Front-end code change data
Start of Block

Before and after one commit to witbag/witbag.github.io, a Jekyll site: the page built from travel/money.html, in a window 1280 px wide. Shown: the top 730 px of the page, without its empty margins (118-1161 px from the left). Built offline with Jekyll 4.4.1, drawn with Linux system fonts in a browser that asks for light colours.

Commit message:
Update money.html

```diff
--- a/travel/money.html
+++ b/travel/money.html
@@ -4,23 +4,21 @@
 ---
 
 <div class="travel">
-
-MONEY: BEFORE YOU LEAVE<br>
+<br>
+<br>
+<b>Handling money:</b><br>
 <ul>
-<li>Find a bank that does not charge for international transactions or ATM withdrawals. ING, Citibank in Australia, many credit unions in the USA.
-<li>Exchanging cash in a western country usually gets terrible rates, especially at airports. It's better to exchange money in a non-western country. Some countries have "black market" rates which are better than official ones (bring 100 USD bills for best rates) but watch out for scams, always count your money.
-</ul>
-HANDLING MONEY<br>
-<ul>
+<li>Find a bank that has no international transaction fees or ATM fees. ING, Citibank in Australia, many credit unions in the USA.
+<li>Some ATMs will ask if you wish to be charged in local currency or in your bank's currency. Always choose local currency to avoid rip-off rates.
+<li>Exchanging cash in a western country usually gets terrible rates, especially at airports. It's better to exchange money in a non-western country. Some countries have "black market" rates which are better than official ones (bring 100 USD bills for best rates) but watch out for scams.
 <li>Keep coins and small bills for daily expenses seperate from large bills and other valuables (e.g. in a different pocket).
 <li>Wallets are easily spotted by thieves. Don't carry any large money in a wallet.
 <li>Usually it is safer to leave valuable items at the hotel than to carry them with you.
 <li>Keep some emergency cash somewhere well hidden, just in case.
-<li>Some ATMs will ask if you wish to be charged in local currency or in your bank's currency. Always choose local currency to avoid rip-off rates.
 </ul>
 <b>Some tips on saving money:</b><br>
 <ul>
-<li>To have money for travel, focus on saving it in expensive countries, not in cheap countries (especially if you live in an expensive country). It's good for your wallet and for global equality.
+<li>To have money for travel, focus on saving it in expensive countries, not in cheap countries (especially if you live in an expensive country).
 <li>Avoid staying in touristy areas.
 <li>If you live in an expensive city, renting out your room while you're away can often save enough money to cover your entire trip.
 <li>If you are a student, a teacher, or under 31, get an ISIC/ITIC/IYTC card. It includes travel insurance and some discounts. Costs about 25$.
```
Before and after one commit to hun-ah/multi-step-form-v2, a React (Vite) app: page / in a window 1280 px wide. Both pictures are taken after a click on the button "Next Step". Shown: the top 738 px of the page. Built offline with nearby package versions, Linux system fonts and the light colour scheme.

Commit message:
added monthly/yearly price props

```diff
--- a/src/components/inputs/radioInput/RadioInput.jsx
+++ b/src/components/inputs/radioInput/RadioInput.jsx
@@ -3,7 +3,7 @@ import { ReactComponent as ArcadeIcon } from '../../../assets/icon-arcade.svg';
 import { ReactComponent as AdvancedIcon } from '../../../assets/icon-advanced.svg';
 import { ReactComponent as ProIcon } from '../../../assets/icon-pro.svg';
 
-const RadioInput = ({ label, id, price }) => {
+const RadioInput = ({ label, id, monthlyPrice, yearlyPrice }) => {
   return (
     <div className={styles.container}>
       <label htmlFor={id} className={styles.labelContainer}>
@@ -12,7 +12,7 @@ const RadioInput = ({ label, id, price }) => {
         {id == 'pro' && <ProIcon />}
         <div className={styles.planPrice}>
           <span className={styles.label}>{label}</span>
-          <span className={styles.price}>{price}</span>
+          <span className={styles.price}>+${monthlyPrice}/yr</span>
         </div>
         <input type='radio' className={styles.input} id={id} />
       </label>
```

End of Block

• What you have to do: Reproduce all records exactly, without omissions.

• Answer space:
Before and after one commit to witbag/witbag.github.io, a Jekyll site: the page built from travel/money.html, in a window 1280 px wide. Shown: the top 730 px of the page, without its empty margins (118-1161 px from the left). Built offline with Jekyll 4.4.1, drawn with Linux system fonts in a browser that asks for light colours.

Commit message:
Update money.html

```diff
--- a/travel/money.html
+++ b/travel/money.html
@@ -4,23 +4,21 @@
 ---
 
 <div class="travel">
-
-MONEY: BEFORE YOU LEAVE<br>
+<br>
+<br>
+<b>Handling money:</b><br>
 <ul>
-<li>Find a bank that does not charge for international transactions or ATM withdrawals. ING, Citibank in Australia, many credit unions in the USA.
-<li>Exchanging cash in a western country usually gets terrible rates, especially at airports. It's better to exchange money in a non-western country. Some countries have "black market" rates which are better than official ones (bring 100 USD bills for best rates) but watch out for scams, always count your money.
-</ul>
-HANDLING MONEY<br>
-<ul>
+<li>Find a bank that has no international transaction fees or ATM fees. ING, Citibank in Australia, many credit unions in the USA.
+<li>Some ATMs will ask if you wish to be charged in local currency or in your bank's currency. Always choose local currency to avoid rip-off rates.
+<li>Exchanging cash in a western country usually gets terrible rates, especially at airports. It's better to exchange money in a non-western country. Some countries have "black market" rates which are better than official ones (bring 100 USD bills for best rates) but watch out for scams.
 <li>Keep coins and small bills for daily expenses seperate from large bills and other valuables (e.g. in a different pocket).
 <li>Wallets are easily spotted by thieves. Don't carry any large money in a wallet.
 <li>Usually it is safer to leave valuable items at the hotel than to carry them with you.
 <li>Keep some emergency cash somewhere well hidden, just in case.
-<li>Some ATMs will ask if you wish to be charged in local currency or in your bank's currency. Always choose local currency to avoid rip-off rates.
 </ul>
 <b>Some tips on saving money:</b><br>
 <ul>
-<li>To have money for travel, focus on saving it in expensive countries, not in cheap countries (especially if you live in an expensive country). It's good for your wallet and for global equality.
+<li>To have money for travel, focus on saving it in expensive countries, not in cheap countries (especially if you live in an expensive country).
 <li>Avoid staying in touristy areas.
 <li>If you live in an expensive city, renting out your room while you're away can often save enough money to cover your entire trip.
 <li>If you are a student, a teacher, or under 31, get an ISIC/ITIC/IYTC card. It includes travel insurance and some discounts. Costs about 25$.
```
Before and after one commit to hun-ah/multi-step-form-v2, a React (Vite) app: page / in a window 1280 px wide. Both pictures are taken after a click on the button "Next Step". Shown: the top 738 px of the page. Built offline with nearby package versions, Linux system fonts and the light colour scheme.

Commit message:
added monthly/yearly price props

```diff
--- a/src/components/inputs/radioInput/RadioInput.jsx
+++ b/src/components/inputs/radioInput/RadioInput.jsx
@@ -3,7 +3,7 @@ import { ReactComponent as ArcadeIcon } from '../../../assets/icon-arcade.svg';
 import { ReactComponent as AdvancedIcon } from '../../../assets/icon-advanced.svg';
 import { ReactComponent as ProIcon } from '../../../assets/icon-pro.svg';
 
-const RadioInput = ({ label, id, price }) => {
+const RadioInput = ({ label, id, monthlyPrice, yearlyPrice }) => {
   return (
     <div className={styles.container}>
       <label htmlFor={id} className={styles.labelContainer}>
@@ -12,7 +12,7 @@ const RadioInput = ({ label, id, price }) => {
         {id == 'pro' && <ProIcon />}
         <div className={styles.planPrice}>
           <span className={styles.label}>{label}</span>
-          <span className={styles.price}>{price}</span>
+          <span className={styles.price}>+${monthlyPrice}/yr</span>
         </div>
         <input type='radio' className={styles.input} id={id} />
       </label>
```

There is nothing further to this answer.